Next, the DiveMaster red filters are dead simple to attach to my GoPro Protective Housing. Ultimately, they just slide right onto the front; no fancy tighteners or little screws that I have to try to fumble with which is especially helpful if I decide that I want a different filter after seeing the water conditions and am clinging to the side of a boat while trying to change things out.
The filters do also have an extra protective strap on their edge to loop around the housing, but the slide fit is snug, so it’s mostly just for extra peace of mind. Though, if the light or water conditions change while I’m in the water, the little strap is definitely nice to have if I might want to pop the filter off mid-snorkel without having the filter float away.
So, how well do they work? Check out this simple example:
The PolarPro DiveMaster red filters make a huge difference in getting more real-life color and a lot of the missing detail back into my GoPro photos and video. That’s what PolarPro says it’s going to do, and it does it. Great job, PolarPro.
Also, rather than just one standard red filter, the DiveMaster filters come as a set with a true red filter, a magenta filter and a pink filter. I really, really like having the options and they each work best for different water conditions. Use the red filter if you’re seeing more blue than green light, the magenta filter if you’re seeing more green than blue light, or the pink filter if you’re snorkeling or scuba diving in shallower or generally more clear water with less of an aggressive tinge of blue or green.
So, the PolarPro DiveMaster Filters (Amazon) are built nicely, very easy to operate, and ultimately make a huge difference in the color and quality of your GoPro photos and videos. Nearly all of the other GoPro red filters experimented with ended up being a mixed bag of my three requirements, so since the DiveMaster filters meet all three, they’re my definite pick for the best GoPro red filters for snorkeling or scuba diving.
The Deep Dive
Capturing your incredible memories made while snorkeling or scuba diving is one of the best parts of the sports. But, way too often, GoPro footage comes out looking murky and stained blue and green. That’s just the way water affects light as you head below the surface.
But, you don’t have to be stuck with underwhelming blue-green photos and videos with your GoPro. Instead, with this article as a guide, find the best GoPro red filter for your action camera. A red filter will really go a long way to balance the overwhelming blues and greens with reclaimed reds, oranges and yellows that naturally struggle underwater, and your shots will look amazing!
Check out even more info on the gear outlined in this guide:
- GoPro Hero10/Hero9 Protective Housing on Amazon, or the Hero8 version here with the Hero7 version here
- CamKix Waterproof Telescopic Floating Handgrip (Amazon)

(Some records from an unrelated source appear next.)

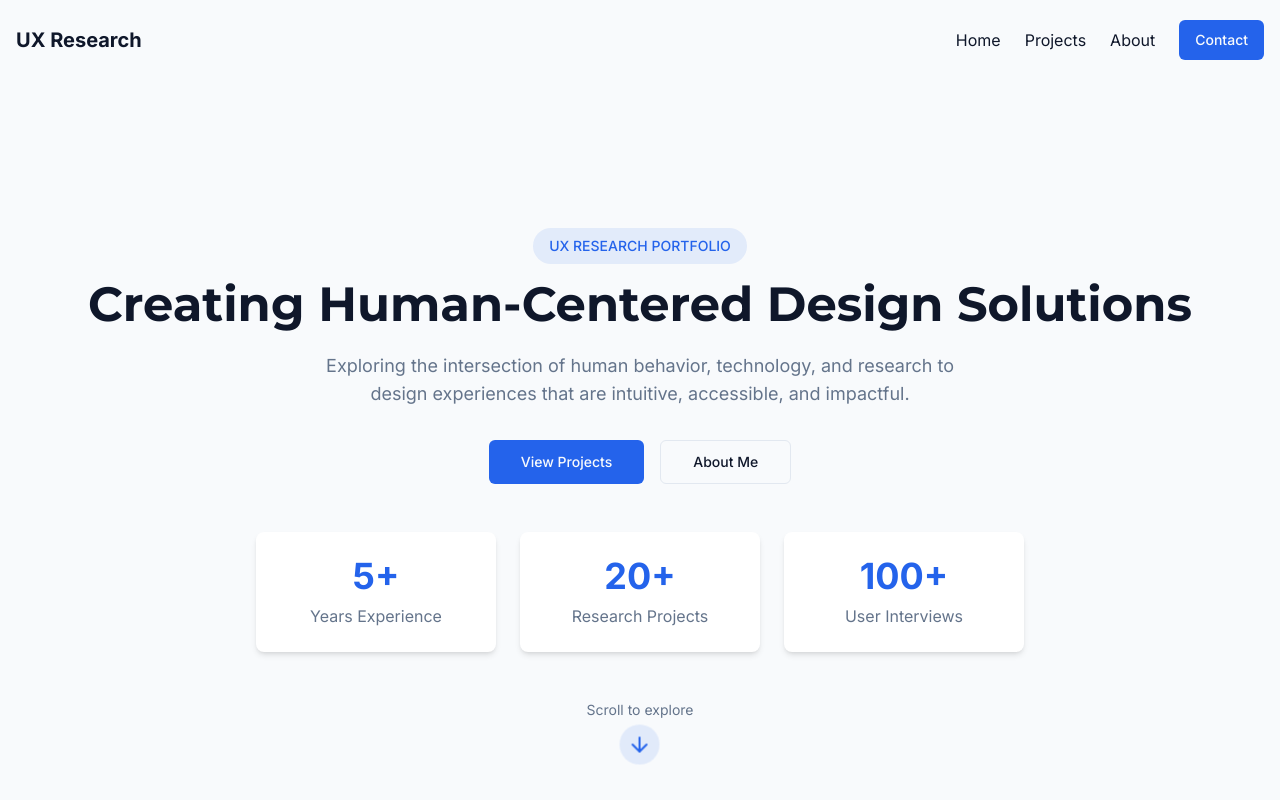
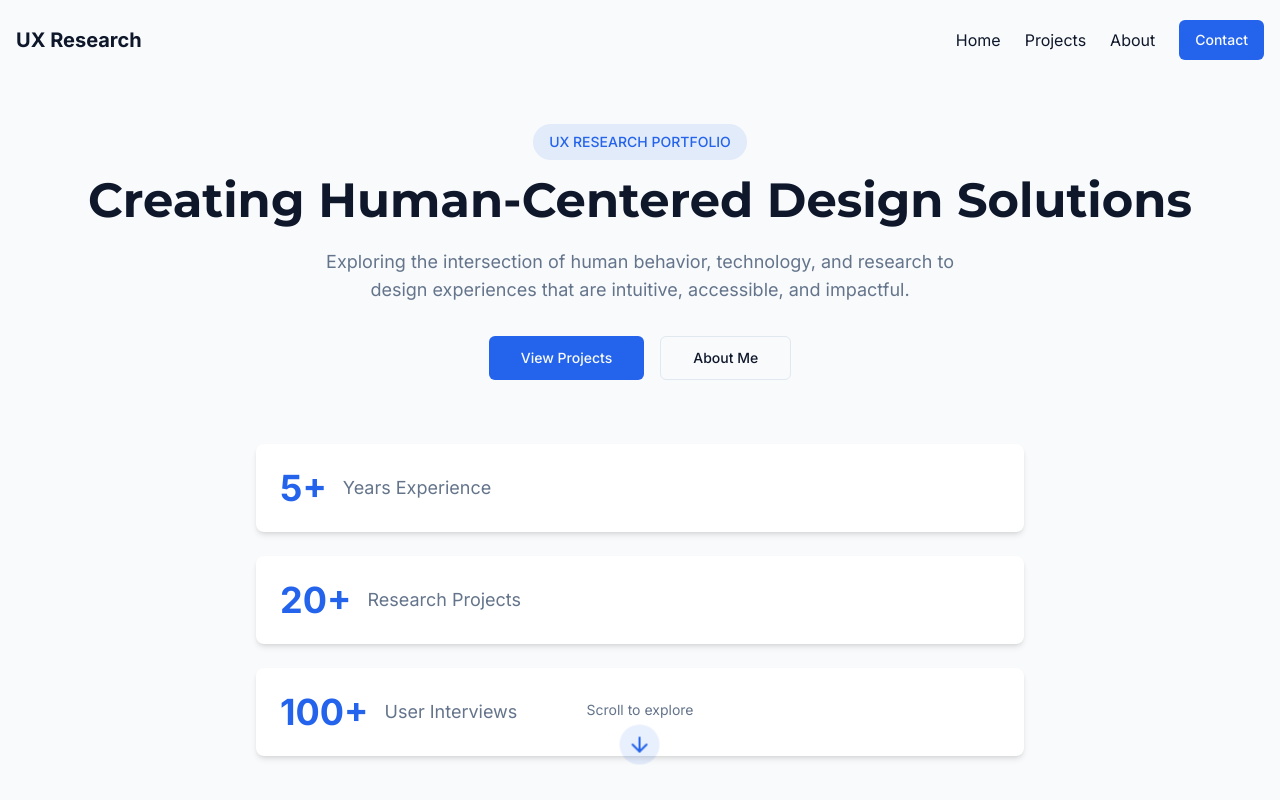
Before and after one commit to Sabrina459/ux-human-landing-pad, a React (Vite) app: page / in a window 1280 px wide. Shown: the top 800 px of the page. Built offline with nearby package versions, Linux system fonts and the light colour scheme.

Commit message:
Refactor: Split statistics into blocks
Split the statistics section in the hero section into separate blocks for better visual organization.

```diff
--- a/src/components/HeroSection.tsx
+++ b/src/components/HeroSection.tsx
@@ -30,20 +30,26 @@ const HeroSection = () => {
           </div>
         </div>
 
-        <div className="mt-12 grid grid-cols-1 md:grid-cols-3 gap-6 max-w-3xl mx-auto">
-          <div className="bg-white p-6 rounded-lg shadow-md text-center">
-            <div className="text-4xl font-bold mb-2 text-primary">5+</div>
-            <div className="text-muted-foreground">Years Experience</div>
+        <div className="mt-16 space-y-6 max-w-3xl mx-auto">
+          <div className="bg-white p-6 rounded-lg shadow-md">
+            <div className="flex items-center">
+              <div className="text-4xl font-bold text-primary">5+</div>
+              <div className="ml-4 text-lg text-muted-foreground">Years Experience</div>
+            </div>
           </div>
 
-          <div className="bg-white p-6 rounded-lg shadow-md text-center">
-            <div className="text-4xl font-bold mb-2 text-primary">20+</div>
-            <div className="text-muted-foreground">Research Projects</div>
+          <div className="bg-white p-6 rounded-lg shadow-md">
+            <div className="flex items-center">
+              <div className="text-4xl font-bold text-primary">20+</div>
+              <div className="ml-4 text-lg text-muted-foreground">Research Projects</div>
+            </div>
           </div>
 
-          <div className="bg-white p-6 rounded-lg shadow-md text-center">
-            <div className="text-4xl font-bold mb-2 text-primary">100+</div>
-            <div className="text-muted-foreground">User Interviews</div>
+          <div className="bg-white p-6 rounded-lg shadow-md">
+            <div className="flex items-center">
+              <div className="text-4xl font-bold text-primary">100+</div>
+              <div className="ml-4 text-lg text-muted-foreground">User Interviews</div>
+            </div>
           </div>
         </div>
       </div>
```
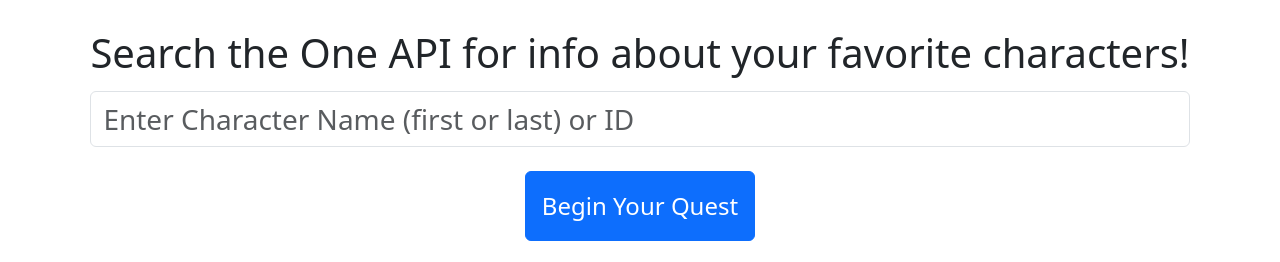
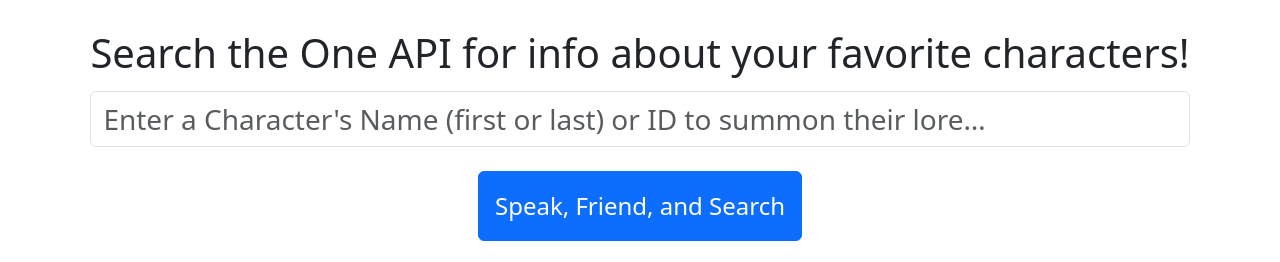
Before and after one commit to ellamkoch/wk1-day3-lvl3-repo, a website: page index.html in a window 1280 px wide. Shown: the part 121-383 px from the top of the page. Drawn offline with nearby package versions, Linux system fonts and the light colour scheme.

Commit message:
minor html tweaks

```diff
--- a/index.html
+++ b/index.html
@@ -15,10 +15,10 @@
  <form class="mainForm d-flex justify-content-center flex-column align-items-center mt-4 mx-auto gap-4" id="mainForm">
     <div class="mainForm__input">
     <label for="lotrSearchInput" class="lotrSearch form-label pt-4 fs-1 text-center">Search the One API for info about your favorite characters!</label>
-    <input type="text" name="lotrSearch" id="lotrSearchInput"  class="form-control fs-3" required placeholder="Enter Character Name (first or last) or ID">
+    <input type="text" name="lotrSearch" id="lotrSearchInput"  class="form-control fs-3" required placeholder="Enter a Character's Name (first or last) or ID to summon their lore…">
 </div>
 
-    <button class="mainForm__submit btn btn-primary fs-4 p-3" id="formSubmit" type="submit">Begin Your Quest</button>
+    <button class="mainForm__submit btn btn-primary fs-4 p-3" id="formSubmit" type="submit">Speak, Friend, and Search</button>
     </form>
 
 <!--container for results and content. -->
```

- PolarPro DiveMaster Red Filters for the Hero10/Hero9 (Amazon), or the Hero8 version here, and a SOONSUN version [also good] that works for the Heroes 5-7 here
- And if you don’t yet have one, the excellent GoPro Hero10 Black (Amazon)
There’s also a lot more to learn about using your GoPro for snorkeling or scuba diving, so check out some of our other helpful guides below: